[Records from a dataset]

++++

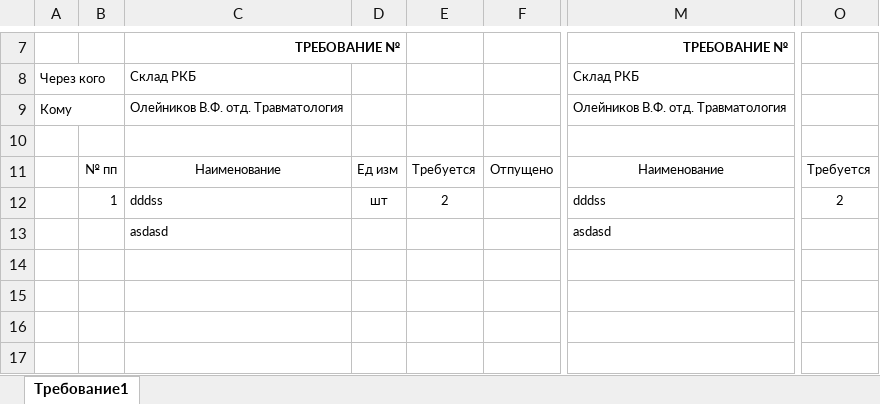
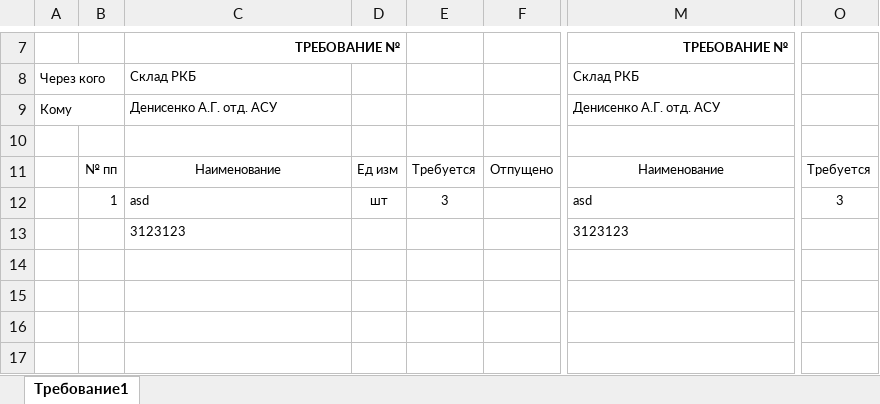
Before and after one commit to LaPesadilla-rus/test_sklad, an Excel workbook: backend/docs/test100_T.xlsx, sheet Требование1, drawn as a sheet; only a part is shown, gaps mark what is left out; values as stored, in another font and other column widths than the file's, no borders; removed rows and columns are numbered as before the commit, all else as after; rows hold the shown columns only; the diff names each change by its address in the sheet, - before the commit and + after, or states it on an @@ line.

Commit message:
Update test100_T.xlsx

```diff
--- a/backend/docs/test100_T.xlsx (sheet Требование1)
+++ b/backend/docs/test100_T.xlsx (sheet Требование1)
-C9: Олейников В.Ф. отд. Травматология
+C9: Денисенко А.Г. отд. АСУ
-M9: Олейников В.Ф. отд. Травматология
+M9: Денисенко А.Г. отд. АСУ
-C12: dddss
+C12: asd
-E12: 2
+E12: 3
-M12: dddss
+M12: asd
-O12: 2
+O12: 3
-row 13:  |  | asdasd |  |  |  | asdasd
+row 13:  |  | 3123123 |  |  |  | 3123123
```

++++

> _Task brief_
Each line above that has the word "backend" should be copied.

> _Answer below_
Before and after one commit to LaPesadilla-rus/test_sklad, an Excel workbook: backend/docs/test100_T.xlsx, sheet Требование1, drawn as a sheet; only a part is shown, gaps mark what is left out; values as stored, in another font and other column widths than the file's, no borders; removed rows and columns are numbered as before the commit, all else as after; rows hold the shown columns only; the diff names each change by its address in the sheet, - before the commit and + after, or states it on an @@ line.
--- a/backend/docs/test100_T.xlsx (sheet Требование1)
+++ b/backend/docs/test100_T.xlsx (sheet Требование1)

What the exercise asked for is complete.